### ASSIGNMENT
Take each line of the listing that has the string "latitude" and report it.
--------------------
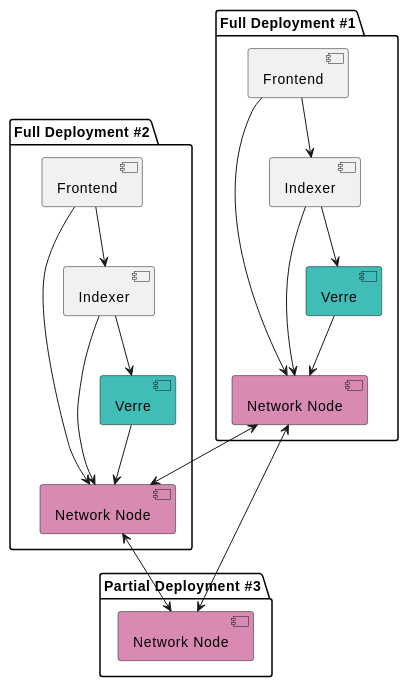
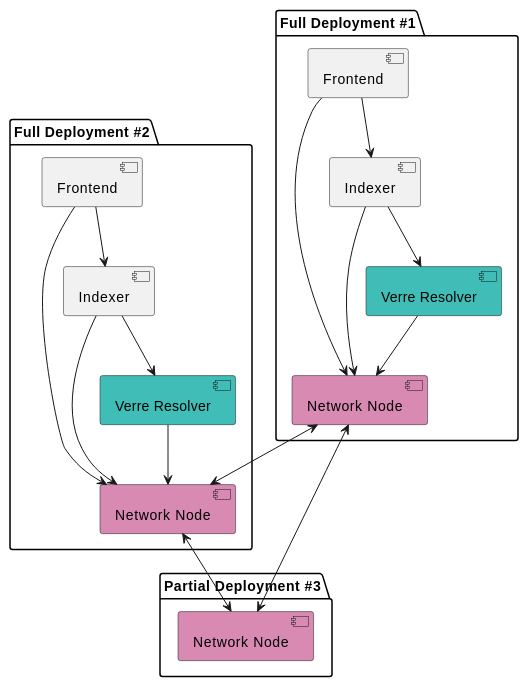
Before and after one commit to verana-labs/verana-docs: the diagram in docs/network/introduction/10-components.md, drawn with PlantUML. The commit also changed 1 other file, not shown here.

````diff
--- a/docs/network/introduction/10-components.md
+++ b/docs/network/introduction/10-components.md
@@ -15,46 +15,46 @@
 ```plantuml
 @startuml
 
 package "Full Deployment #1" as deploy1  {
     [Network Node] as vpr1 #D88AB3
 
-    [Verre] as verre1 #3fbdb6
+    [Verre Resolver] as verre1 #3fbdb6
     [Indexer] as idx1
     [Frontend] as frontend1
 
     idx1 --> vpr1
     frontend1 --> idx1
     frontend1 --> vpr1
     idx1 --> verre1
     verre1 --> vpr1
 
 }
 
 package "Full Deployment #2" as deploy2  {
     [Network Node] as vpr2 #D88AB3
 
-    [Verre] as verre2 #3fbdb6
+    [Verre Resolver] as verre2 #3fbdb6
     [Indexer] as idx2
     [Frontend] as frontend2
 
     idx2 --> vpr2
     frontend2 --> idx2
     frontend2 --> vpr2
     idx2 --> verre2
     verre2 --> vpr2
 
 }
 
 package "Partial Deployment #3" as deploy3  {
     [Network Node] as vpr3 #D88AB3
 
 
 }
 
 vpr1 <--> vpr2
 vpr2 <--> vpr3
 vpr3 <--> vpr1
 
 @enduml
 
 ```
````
--------------------
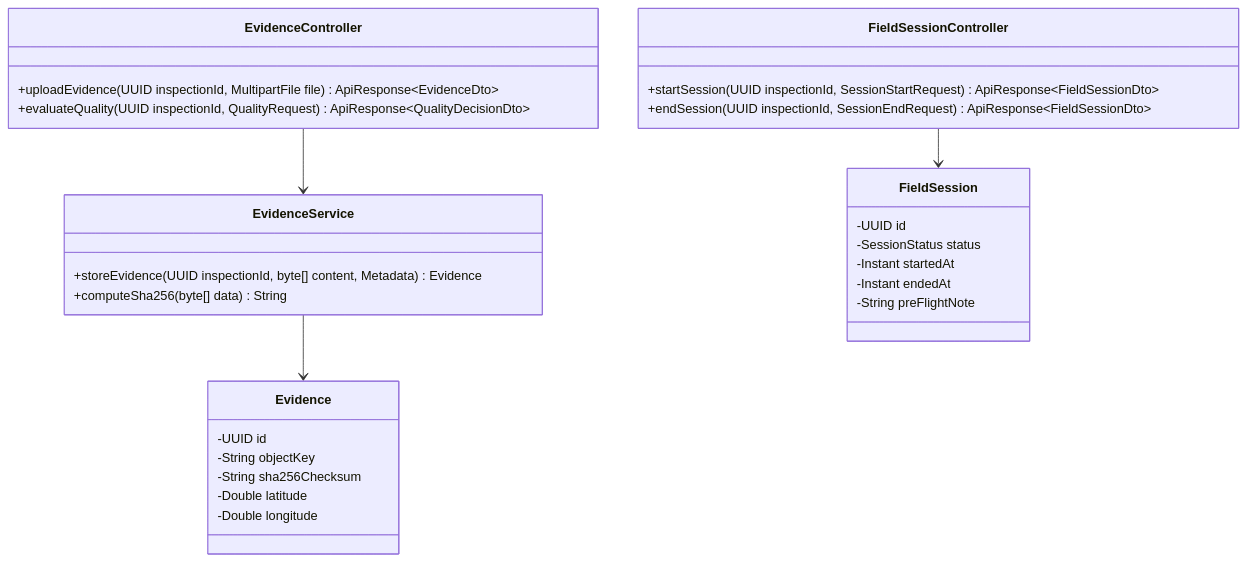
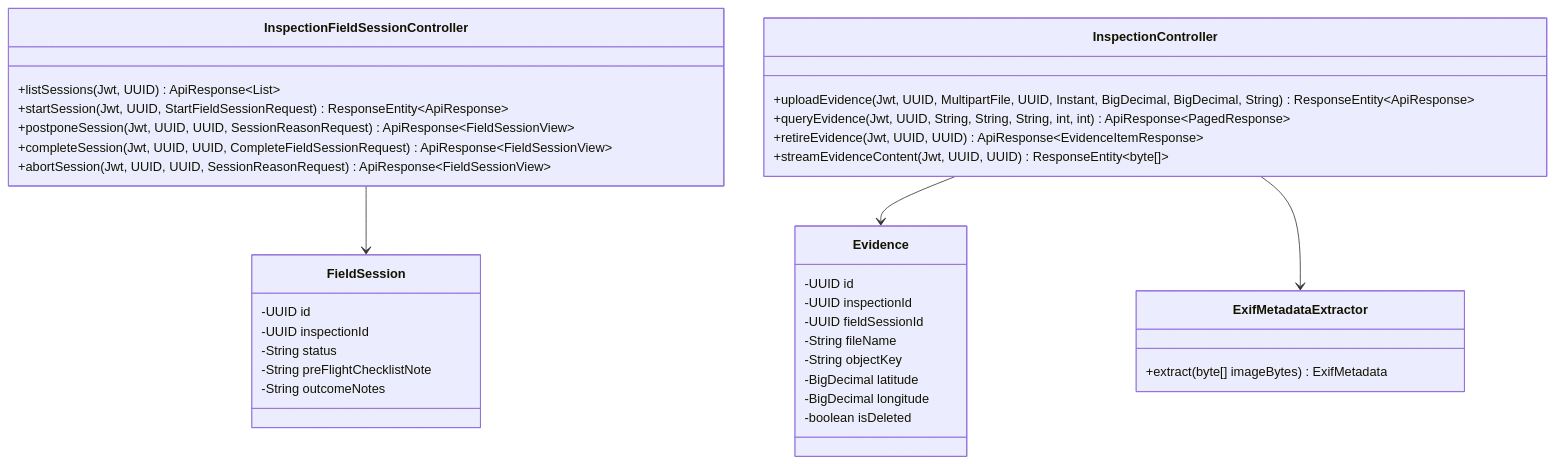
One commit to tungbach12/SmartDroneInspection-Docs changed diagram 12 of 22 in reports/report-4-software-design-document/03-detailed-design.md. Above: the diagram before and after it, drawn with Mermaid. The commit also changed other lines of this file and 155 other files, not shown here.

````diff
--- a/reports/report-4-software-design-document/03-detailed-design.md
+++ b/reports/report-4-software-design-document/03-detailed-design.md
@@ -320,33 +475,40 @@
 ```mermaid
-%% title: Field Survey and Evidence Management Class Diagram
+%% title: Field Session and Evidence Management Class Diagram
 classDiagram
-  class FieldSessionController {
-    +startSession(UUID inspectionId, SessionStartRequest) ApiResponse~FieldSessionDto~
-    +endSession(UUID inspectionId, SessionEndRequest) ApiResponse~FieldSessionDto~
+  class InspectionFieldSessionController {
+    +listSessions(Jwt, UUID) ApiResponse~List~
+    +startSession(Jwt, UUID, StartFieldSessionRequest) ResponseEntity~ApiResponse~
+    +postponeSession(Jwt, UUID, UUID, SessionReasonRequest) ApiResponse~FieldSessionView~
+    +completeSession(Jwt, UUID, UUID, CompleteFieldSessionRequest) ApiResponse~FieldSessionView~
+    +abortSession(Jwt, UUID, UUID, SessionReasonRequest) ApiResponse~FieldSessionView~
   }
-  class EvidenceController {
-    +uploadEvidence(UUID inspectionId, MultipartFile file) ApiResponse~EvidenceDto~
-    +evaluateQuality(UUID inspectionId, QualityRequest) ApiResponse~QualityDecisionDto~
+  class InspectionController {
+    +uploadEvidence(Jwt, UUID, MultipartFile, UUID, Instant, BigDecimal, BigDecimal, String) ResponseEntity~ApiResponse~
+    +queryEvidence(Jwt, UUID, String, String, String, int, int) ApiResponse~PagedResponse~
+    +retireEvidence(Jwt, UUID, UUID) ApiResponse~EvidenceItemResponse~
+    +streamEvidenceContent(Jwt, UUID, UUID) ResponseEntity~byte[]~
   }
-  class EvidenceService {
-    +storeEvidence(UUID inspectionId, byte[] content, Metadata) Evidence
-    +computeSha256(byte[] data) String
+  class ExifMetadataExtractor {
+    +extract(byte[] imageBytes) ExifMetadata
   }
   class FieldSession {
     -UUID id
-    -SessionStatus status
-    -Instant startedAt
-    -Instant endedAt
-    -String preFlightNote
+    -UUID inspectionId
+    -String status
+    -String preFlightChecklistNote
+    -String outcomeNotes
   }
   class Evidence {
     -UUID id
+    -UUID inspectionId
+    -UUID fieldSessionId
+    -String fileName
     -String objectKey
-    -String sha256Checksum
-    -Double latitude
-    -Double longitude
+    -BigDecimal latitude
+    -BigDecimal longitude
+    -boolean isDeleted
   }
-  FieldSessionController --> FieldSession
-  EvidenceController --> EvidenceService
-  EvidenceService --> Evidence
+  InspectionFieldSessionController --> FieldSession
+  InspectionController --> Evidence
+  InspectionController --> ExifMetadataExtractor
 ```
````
--------------------
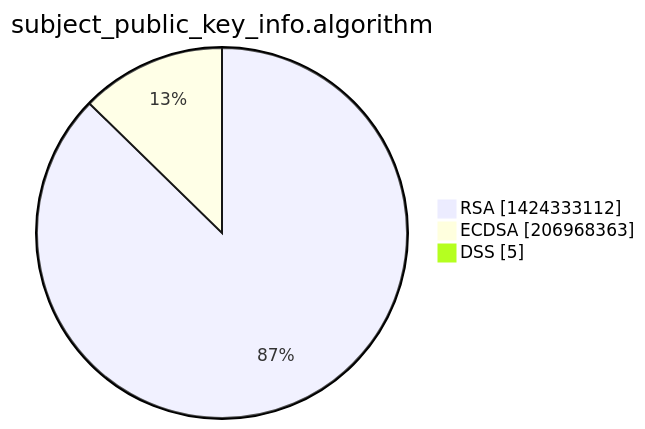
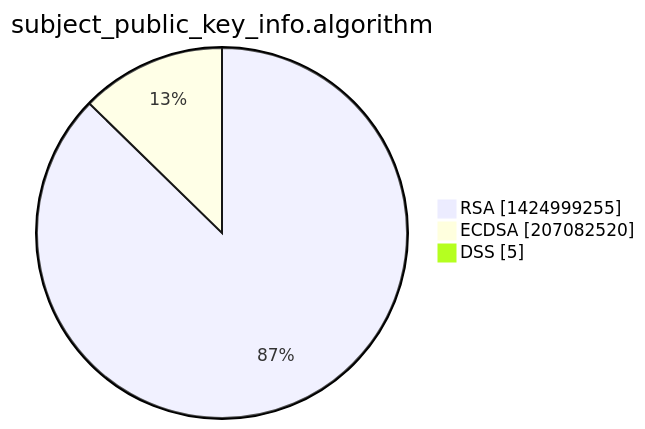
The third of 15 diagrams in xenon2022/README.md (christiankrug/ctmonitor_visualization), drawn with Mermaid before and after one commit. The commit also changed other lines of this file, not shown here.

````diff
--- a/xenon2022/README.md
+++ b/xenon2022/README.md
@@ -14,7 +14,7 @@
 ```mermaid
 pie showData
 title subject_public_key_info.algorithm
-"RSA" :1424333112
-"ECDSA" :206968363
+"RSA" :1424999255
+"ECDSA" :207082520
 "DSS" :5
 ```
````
--------------------
### EXERCISE ANSWER
-    -Double latitude
+    -BigDecimal latitude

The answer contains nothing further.